__Work request__. Below is a listing. Copy each line of it that holds the word "grooveclean".

##### The data

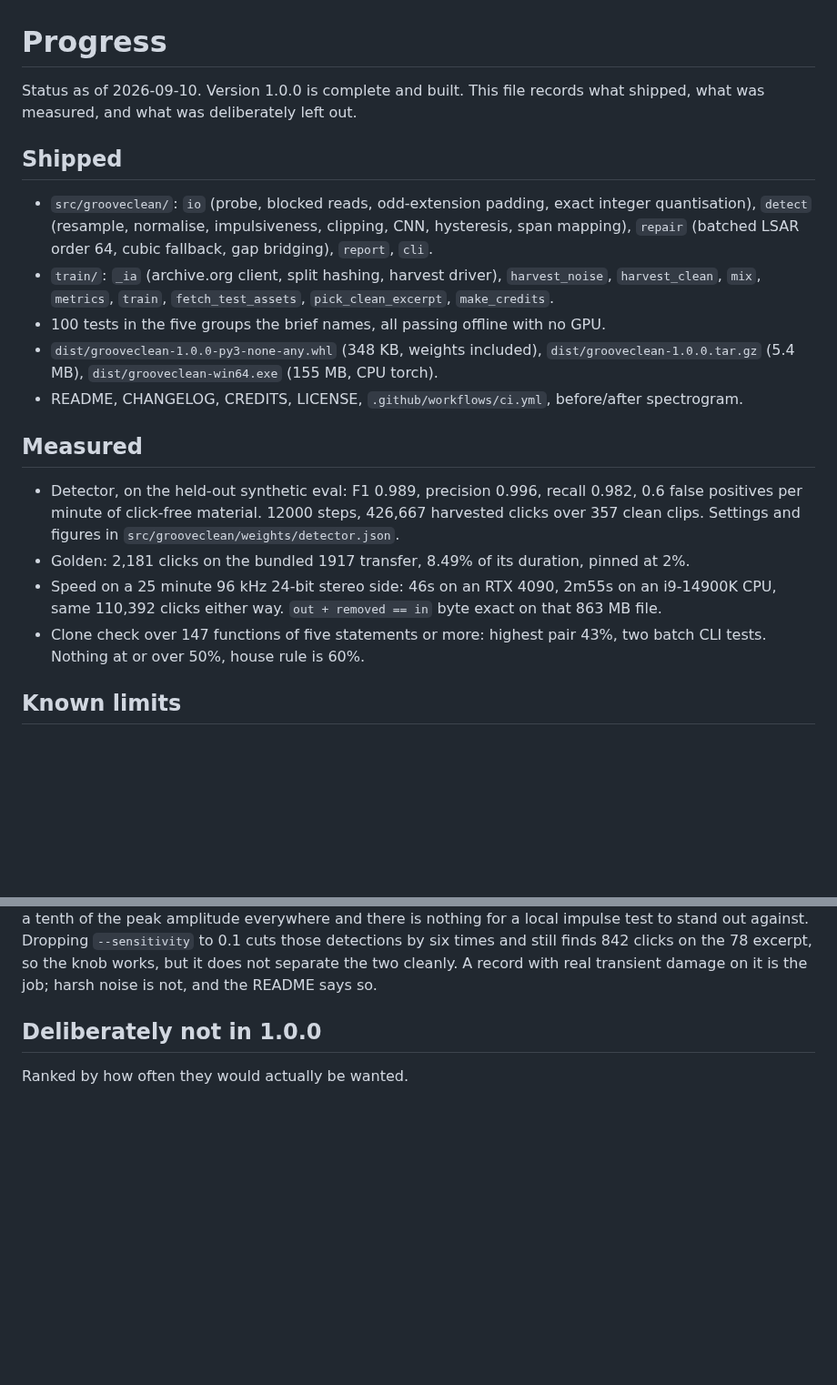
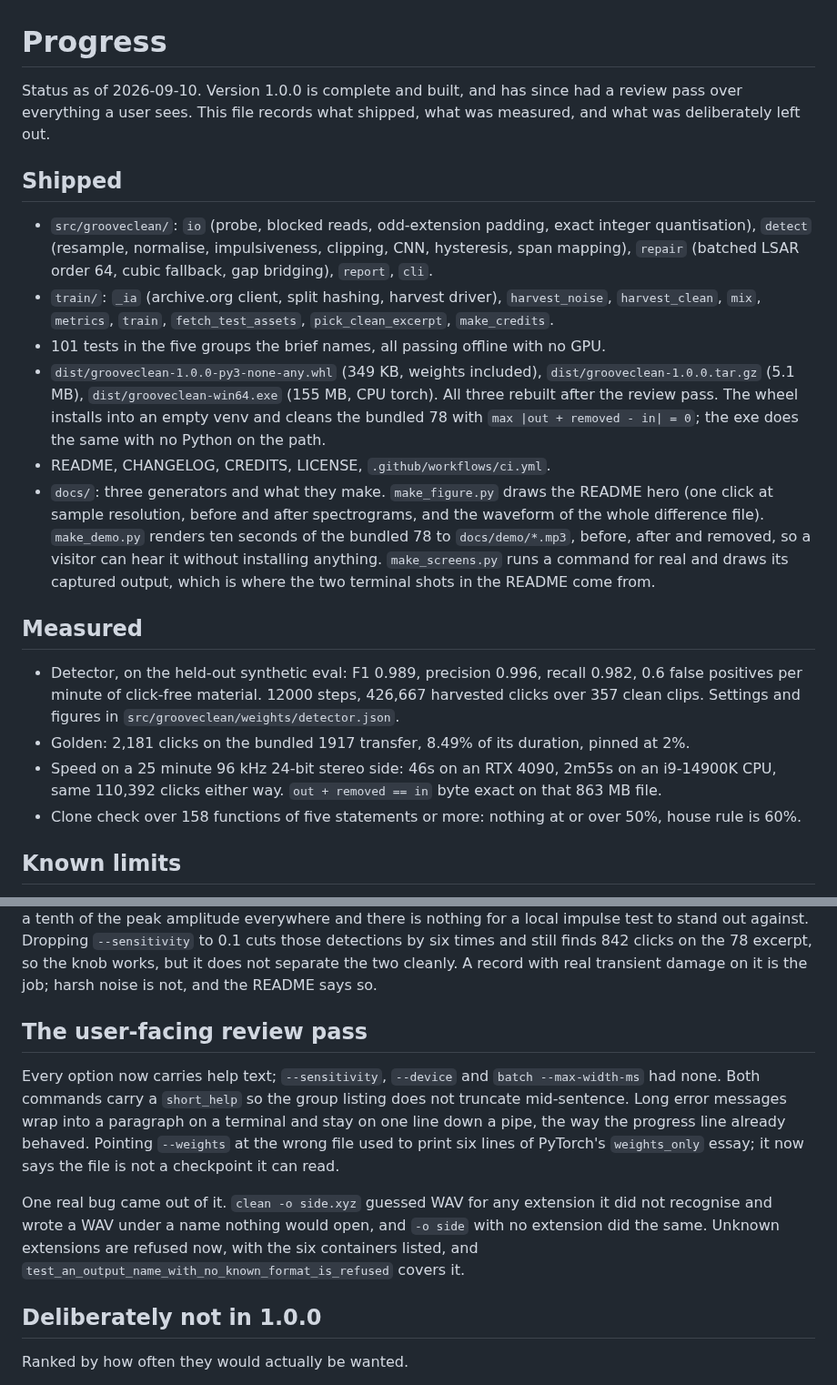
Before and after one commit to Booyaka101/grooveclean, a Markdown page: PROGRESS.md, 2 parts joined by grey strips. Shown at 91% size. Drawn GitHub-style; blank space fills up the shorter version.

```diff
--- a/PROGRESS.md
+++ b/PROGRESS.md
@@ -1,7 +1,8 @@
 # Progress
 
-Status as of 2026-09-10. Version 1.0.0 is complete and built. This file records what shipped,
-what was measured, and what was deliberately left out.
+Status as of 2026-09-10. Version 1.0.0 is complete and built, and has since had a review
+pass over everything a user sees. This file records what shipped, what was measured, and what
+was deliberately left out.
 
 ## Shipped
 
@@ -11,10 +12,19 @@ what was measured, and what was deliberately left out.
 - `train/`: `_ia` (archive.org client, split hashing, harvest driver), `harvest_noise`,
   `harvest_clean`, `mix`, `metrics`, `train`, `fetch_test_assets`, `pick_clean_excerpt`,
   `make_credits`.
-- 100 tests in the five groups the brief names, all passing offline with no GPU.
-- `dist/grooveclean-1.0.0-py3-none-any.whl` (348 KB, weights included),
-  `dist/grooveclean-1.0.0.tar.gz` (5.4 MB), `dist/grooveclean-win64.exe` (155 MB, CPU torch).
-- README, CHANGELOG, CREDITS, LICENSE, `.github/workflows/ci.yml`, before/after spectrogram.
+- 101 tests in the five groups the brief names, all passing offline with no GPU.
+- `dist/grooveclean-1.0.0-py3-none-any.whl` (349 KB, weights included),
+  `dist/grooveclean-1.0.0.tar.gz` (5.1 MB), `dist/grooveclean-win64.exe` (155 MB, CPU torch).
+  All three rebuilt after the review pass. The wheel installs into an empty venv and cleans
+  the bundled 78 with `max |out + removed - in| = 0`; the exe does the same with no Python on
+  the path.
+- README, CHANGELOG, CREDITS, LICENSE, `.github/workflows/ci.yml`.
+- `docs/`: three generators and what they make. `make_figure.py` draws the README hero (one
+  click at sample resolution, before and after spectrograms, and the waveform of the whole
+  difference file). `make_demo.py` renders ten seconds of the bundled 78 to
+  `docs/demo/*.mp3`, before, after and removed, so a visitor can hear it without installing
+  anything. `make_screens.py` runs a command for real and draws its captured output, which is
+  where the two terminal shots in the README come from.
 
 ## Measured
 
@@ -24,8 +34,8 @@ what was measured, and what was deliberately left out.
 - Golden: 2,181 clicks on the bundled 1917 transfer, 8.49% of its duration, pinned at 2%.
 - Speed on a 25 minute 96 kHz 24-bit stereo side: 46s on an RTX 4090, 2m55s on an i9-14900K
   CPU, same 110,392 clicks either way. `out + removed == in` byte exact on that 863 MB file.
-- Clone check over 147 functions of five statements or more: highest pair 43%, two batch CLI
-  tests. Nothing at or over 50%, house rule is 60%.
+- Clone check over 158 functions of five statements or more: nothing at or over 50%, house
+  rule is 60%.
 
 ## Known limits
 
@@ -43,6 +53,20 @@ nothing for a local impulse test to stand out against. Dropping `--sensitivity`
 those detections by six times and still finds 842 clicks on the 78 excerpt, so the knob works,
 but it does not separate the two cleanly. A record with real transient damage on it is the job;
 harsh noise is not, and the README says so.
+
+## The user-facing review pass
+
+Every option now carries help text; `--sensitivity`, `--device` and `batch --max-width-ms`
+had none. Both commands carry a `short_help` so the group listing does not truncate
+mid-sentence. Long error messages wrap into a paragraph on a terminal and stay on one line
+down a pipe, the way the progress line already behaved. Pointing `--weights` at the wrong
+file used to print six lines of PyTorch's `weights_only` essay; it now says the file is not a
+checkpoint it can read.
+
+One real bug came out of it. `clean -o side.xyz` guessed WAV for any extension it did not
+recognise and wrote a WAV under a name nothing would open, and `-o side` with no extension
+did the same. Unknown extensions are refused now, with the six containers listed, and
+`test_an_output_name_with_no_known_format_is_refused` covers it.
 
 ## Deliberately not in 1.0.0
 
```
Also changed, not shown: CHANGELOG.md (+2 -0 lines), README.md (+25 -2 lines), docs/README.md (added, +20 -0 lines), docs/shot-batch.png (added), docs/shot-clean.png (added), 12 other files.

##########

__Response to this task__.
Before and after one commit to Booyaka101/grooveclean, a Markdown page: PROGRESS.md, 2 parts joined by grey strips. Shown at 91% size. Drawn GitHub-style; blank space fills up the shorter version.
-- `dist/grooveclean-1.0.0-py3-none-any.whl` (348 KB, weights included),
-  `dist/grooveclean-1.0.0.tar.gz` (5.4 MB), `dist/grooveclean-win64.exe` (155 MB, CPU torch).
+- `dist/grooveclean-1.0.0-py3-none-any.whl` (349 KB, weights included),
+  `dist/grooveclean-1.0.0.tar.gz` (5.1 MB), `dist/grooveclean-win64.exe` (155 MB, CPU torch).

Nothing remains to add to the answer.